Web page edit records:
Start of Block

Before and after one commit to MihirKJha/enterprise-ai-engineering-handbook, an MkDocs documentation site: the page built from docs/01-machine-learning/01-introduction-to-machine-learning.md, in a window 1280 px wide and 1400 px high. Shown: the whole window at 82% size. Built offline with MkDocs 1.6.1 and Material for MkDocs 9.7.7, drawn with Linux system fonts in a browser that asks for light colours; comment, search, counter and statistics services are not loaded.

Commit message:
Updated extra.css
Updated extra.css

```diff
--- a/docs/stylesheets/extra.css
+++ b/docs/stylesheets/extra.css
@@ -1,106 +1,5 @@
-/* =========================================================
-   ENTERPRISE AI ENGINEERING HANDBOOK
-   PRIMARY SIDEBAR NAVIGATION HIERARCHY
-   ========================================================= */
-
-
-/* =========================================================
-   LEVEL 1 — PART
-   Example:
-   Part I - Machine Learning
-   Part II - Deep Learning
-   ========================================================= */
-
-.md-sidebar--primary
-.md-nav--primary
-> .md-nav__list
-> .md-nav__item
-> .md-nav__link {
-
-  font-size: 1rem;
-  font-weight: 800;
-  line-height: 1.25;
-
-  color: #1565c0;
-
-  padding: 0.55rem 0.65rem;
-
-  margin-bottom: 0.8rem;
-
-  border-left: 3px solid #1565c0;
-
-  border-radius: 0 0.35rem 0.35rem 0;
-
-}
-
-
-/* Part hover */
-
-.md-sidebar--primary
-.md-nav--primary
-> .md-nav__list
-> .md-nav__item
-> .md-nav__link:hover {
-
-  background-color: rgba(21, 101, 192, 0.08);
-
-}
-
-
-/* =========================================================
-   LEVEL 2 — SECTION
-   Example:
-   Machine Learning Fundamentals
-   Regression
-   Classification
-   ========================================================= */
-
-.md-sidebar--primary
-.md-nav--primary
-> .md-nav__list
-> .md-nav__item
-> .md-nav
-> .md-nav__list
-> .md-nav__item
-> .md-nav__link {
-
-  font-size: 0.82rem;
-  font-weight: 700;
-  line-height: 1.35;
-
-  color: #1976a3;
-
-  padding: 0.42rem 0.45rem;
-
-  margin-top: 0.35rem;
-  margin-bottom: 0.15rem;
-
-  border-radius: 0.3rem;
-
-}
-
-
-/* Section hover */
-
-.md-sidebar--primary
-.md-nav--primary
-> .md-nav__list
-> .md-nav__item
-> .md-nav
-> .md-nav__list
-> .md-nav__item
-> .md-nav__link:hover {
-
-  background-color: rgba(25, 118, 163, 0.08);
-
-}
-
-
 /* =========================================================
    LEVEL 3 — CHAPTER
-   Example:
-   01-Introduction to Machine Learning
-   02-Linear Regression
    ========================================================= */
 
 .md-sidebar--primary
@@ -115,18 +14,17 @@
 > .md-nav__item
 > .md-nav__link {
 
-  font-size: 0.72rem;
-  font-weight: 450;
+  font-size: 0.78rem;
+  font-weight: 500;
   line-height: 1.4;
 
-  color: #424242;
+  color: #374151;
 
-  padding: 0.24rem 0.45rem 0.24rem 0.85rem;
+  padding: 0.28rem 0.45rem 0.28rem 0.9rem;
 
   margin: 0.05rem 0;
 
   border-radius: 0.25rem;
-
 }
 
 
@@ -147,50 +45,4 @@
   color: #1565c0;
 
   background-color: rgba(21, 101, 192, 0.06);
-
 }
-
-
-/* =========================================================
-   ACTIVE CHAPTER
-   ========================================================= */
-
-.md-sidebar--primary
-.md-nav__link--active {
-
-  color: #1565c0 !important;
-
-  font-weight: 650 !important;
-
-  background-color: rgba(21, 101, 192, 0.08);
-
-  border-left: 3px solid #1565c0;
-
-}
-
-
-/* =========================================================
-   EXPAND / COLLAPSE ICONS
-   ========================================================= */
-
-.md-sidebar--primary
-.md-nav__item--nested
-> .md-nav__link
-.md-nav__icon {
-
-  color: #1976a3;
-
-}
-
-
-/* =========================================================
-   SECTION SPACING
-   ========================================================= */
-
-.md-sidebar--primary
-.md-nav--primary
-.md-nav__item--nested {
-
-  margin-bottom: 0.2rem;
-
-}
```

End of Block
Start of Block

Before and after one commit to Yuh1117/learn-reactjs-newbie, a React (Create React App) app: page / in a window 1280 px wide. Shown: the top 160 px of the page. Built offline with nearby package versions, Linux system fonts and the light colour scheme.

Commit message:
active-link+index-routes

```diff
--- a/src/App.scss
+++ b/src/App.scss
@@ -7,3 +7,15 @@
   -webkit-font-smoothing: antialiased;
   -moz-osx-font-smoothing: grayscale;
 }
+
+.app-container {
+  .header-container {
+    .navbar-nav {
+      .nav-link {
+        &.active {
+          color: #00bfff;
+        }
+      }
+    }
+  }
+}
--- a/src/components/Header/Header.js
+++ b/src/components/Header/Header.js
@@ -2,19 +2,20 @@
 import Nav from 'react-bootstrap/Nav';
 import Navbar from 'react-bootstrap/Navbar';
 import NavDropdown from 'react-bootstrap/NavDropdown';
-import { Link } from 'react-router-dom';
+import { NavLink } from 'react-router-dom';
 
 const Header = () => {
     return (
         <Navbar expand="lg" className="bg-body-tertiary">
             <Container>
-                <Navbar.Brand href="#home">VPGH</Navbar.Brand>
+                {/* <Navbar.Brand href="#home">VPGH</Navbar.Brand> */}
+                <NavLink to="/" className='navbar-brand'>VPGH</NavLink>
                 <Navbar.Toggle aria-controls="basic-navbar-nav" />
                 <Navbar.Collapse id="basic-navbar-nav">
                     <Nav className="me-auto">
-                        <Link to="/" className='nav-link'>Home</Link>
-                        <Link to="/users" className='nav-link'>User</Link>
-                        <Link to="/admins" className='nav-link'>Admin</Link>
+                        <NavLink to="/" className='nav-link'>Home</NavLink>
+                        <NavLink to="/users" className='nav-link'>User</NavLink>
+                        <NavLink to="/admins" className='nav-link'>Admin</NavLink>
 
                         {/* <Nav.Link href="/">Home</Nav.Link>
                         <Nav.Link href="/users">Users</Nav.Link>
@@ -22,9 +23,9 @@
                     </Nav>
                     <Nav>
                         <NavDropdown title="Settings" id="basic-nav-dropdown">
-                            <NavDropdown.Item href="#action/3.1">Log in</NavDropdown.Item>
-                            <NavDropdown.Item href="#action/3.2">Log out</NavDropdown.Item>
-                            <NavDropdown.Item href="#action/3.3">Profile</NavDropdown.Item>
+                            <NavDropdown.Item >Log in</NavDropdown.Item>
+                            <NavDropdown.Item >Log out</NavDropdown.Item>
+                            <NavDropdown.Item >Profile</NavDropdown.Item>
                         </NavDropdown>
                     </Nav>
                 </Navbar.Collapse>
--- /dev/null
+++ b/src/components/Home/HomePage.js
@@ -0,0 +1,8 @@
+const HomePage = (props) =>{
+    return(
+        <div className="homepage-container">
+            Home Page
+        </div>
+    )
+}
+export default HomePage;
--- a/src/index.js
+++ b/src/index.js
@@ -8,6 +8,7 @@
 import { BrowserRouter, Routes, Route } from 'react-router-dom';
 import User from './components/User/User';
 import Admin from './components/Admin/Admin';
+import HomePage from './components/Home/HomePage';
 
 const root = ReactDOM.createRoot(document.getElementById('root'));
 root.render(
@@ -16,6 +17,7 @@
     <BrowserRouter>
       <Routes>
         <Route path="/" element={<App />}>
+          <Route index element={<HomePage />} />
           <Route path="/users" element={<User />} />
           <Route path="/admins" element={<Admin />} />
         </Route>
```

End of Block

Assigned task:
Pick every line of the data that includes the string "bootstrap".

Response:
 import Nav from 'react-bootstrap/Nav';
 import Navbar from 'react-bootstrap/Navbar';
 import NavDropdown from 'react-bootstrap/NavDropdown';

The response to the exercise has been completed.